12 July 2019
On 11 July, Open Europe and Prosperity UK hosted the Brussels launch of the Interim Report of Prosperity UK’s Alternative Arrangements Commission (AAC), a cross-party group committed to finding solutions to protect and uphold the Belfast/Good Friday Agreement, to avoid a “hard border” on the island of Ireland, as well as to respect legitimate Irish and EU concerns and the UK’s plans to have a post-Brexit independent trade and regulatory policy. The final version of the report is due to be released on 18 July.
The discussion was moderated by Pieter Cleppe, Head of Open Europe’s Brussels office.
Introducing the event, UK MP Greg Hands said that the AAC’s recommendations will take two to three years to implement but they can be agreed before the Brexit date on 31 October. He also stressed that only existing technology was being proposed to deal with the challenge.
Trade lawyer Shanker Singham explained that the AAC’s solution does not mean that nothing will change on the island of Ireland, but that it would ensure any changes do not result in checks at the border itself or damage the Good Friday Agreement. He also said that elements of the solution can only be applied in case of a No Deal Brexit.
Tony Smith, the former Director General of the UK Border Force, stressed that the UK and Ireland have had a kind of “mini-Schengen” area for about 100 years, which was only suspended during the troubles in Northern Ireland. He mentioned that this was the reason many fear that not only goods but also people would be checked at the border after Brexit, which he dismissed as out of the question.

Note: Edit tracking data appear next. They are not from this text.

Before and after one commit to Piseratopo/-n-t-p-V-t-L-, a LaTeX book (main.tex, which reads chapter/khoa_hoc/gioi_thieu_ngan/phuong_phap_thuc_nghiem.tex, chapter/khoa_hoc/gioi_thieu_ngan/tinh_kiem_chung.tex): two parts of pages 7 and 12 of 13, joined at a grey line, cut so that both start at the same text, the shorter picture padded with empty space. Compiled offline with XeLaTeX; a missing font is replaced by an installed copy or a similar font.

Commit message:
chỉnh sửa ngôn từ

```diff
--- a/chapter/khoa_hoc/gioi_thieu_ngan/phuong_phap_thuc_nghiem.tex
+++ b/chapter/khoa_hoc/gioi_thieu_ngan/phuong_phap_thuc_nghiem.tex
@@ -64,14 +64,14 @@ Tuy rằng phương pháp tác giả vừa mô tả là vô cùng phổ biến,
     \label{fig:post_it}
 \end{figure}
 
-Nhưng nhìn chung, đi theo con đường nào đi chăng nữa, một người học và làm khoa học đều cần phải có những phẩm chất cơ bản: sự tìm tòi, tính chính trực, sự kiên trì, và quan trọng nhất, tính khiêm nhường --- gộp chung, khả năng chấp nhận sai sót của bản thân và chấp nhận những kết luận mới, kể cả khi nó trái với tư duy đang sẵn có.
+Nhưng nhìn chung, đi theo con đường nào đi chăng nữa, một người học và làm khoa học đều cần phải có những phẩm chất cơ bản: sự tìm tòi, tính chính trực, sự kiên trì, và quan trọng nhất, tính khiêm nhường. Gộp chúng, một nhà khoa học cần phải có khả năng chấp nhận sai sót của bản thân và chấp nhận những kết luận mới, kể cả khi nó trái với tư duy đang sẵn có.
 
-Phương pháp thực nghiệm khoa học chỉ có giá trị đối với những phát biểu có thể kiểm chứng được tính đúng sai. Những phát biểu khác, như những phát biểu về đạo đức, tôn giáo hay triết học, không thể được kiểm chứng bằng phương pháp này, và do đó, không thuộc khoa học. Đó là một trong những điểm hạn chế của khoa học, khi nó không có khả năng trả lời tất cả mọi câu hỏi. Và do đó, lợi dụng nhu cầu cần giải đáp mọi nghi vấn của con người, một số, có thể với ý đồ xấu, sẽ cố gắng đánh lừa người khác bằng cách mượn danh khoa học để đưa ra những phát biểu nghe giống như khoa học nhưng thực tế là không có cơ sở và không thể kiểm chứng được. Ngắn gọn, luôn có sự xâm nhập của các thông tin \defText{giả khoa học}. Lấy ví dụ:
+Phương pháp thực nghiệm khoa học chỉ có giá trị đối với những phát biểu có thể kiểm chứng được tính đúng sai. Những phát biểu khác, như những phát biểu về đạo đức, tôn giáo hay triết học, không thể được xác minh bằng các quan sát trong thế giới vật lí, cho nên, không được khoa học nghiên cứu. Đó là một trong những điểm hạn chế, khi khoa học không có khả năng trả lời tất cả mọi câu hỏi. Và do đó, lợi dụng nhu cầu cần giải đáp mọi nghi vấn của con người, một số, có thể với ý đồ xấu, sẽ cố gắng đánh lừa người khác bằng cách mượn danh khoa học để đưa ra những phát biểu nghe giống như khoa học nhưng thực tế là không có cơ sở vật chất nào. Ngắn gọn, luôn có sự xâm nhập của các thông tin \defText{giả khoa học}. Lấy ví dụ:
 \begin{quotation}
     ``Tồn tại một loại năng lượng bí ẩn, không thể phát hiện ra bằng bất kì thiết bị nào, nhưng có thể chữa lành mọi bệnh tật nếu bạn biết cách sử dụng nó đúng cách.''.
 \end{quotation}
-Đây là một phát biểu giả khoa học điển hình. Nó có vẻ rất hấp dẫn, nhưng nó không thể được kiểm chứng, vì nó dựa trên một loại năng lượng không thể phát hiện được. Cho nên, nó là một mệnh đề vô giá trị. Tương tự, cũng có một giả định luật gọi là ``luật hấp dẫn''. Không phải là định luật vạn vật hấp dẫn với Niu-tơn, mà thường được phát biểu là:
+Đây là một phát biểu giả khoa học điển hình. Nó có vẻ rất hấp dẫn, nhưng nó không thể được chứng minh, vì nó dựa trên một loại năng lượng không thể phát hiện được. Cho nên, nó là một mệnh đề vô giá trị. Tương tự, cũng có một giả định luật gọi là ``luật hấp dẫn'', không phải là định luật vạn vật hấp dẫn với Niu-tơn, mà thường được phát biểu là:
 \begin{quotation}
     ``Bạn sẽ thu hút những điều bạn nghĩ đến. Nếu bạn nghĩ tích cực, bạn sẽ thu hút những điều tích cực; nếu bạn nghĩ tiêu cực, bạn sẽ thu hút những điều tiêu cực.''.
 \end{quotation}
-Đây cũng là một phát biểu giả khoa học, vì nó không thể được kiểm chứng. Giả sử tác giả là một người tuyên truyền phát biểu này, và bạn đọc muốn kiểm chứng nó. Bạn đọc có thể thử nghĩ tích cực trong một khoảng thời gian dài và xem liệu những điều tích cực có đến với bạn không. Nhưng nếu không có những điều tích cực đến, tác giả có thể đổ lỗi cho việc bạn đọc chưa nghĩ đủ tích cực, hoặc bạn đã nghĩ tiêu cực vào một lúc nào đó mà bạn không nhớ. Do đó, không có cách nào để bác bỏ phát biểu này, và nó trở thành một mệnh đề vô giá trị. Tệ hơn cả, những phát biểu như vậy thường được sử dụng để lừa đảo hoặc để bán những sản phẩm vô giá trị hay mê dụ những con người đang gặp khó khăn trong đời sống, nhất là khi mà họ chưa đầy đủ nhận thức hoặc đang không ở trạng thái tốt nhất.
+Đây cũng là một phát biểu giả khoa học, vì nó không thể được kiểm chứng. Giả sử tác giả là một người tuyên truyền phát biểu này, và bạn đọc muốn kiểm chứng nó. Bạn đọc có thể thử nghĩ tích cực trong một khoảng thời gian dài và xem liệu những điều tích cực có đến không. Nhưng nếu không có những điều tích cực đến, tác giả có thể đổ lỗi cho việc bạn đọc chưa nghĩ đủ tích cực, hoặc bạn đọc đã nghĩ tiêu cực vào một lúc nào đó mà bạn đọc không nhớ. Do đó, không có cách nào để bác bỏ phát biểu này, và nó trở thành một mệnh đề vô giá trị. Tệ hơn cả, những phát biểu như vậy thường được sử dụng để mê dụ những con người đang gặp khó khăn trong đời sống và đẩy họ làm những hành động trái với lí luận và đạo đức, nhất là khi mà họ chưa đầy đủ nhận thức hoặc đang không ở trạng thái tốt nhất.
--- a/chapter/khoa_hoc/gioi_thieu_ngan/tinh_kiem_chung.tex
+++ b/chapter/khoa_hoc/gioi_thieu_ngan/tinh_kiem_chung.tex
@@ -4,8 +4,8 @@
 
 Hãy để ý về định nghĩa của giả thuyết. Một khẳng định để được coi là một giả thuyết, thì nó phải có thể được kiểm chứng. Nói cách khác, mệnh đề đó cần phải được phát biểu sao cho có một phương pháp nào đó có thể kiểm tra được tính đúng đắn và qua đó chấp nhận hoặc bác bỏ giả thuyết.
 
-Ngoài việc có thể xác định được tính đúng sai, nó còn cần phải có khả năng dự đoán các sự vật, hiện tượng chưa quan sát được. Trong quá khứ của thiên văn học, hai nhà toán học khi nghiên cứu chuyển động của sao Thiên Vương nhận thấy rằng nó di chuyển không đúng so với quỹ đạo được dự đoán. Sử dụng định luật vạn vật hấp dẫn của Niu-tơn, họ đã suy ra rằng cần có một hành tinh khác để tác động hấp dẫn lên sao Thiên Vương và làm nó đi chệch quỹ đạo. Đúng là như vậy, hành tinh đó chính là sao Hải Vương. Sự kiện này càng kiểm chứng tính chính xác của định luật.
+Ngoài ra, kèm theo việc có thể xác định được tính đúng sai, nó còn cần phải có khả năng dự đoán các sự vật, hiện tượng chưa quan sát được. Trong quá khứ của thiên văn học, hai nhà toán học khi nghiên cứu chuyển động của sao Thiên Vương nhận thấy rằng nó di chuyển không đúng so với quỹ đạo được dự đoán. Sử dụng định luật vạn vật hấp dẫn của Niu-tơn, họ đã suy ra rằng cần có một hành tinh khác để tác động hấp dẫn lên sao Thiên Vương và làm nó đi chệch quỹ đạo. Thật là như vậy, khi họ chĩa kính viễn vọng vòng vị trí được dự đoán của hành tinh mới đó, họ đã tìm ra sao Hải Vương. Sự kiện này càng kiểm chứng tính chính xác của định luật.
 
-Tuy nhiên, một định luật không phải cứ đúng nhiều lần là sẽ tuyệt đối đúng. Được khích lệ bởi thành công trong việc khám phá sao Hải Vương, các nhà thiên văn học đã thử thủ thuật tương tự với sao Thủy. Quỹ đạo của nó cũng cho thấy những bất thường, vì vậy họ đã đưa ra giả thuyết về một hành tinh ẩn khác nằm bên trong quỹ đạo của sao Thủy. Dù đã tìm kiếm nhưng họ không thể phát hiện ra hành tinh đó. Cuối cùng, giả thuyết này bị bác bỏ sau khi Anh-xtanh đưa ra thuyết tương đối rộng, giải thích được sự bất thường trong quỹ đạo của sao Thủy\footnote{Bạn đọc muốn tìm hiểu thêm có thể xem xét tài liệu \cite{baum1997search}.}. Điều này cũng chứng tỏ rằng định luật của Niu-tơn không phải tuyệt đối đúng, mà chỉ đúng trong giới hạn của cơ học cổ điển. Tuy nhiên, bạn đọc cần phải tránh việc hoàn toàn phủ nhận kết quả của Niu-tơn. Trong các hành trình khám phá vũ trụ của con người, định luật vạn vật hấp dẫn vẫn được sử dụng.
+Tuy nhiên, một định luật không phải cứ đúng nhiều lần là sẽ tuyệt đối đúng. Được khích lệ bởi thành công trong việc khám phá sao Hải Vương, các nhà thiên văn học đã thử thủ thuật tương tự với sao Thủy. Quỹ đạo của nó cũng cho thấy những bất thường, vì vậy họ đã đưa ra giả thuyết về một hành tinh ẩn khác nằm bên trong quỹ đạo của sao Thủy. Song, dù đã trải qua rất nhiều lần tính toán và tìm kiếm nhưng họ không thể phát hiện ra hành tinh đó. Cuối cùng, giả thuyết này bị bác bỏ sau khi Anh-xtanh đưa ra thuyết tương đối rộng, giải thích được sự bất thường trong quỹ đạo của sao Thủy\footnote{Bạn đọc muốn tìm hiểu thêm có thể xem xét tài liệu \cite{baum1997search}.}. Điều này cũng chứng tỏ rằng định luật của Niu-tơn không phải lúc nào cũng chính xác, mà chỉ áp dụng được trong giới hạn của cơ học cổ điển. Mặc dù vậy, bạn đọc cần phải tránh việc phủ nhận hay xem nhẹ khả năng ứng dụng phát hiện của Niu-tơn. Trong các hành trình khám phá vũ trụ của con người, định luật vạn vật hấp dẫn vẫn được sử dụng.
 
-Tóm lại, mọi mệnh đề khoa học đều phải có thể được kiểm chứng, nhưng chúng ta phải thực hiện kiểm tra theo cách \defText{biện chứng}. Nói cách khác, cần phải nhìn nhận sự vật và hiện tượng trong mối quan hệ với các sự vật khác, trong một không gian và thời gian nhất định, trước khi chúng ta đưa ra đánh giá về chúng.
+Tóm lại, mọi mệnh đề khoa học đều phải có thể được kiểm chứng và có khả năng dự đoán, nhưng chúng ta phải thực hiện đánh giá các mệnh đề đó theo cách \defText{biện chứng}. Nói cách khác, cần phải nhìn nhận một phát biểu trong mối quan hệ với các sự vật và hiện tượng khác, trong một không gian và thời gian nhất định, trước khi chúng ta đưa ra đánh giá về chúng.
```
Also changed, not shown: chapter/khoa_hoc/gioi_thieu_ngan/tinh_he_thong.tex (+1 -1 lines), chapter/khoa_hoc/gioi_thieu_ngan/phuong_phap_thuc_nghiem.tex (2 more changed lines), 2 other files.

Patrick Smyth, the Europe Editor of the Irish Times, provided an Irish perspective, stressing that from the EU’s point of view, only the backstop can solve the border issue and “Alternative Arrangements” are part of the mitigation of border issues rather than a solution in themselves. He said, “For domestic political reasons, the Irish government has promoted the implausible line that remote checks are possible” in case of a No Deal Brexit. He also called it “fanciful” that “in case of a common Ireland-UK SPS [sanitary and phytosanitary] region, with a common rulebook and enforcement procedures… Ireland would break away should the UK decide to import things like chlorinated chicken or [genetically modified] products.” He described this as “trying to put the onus on Ireland for the responsibility of any future hard border controls.”
Watch the event again here: Part 1 and Part 2. Listen to the audio recording of the event here.
An Executive Summary of the AAC’s report can be found here.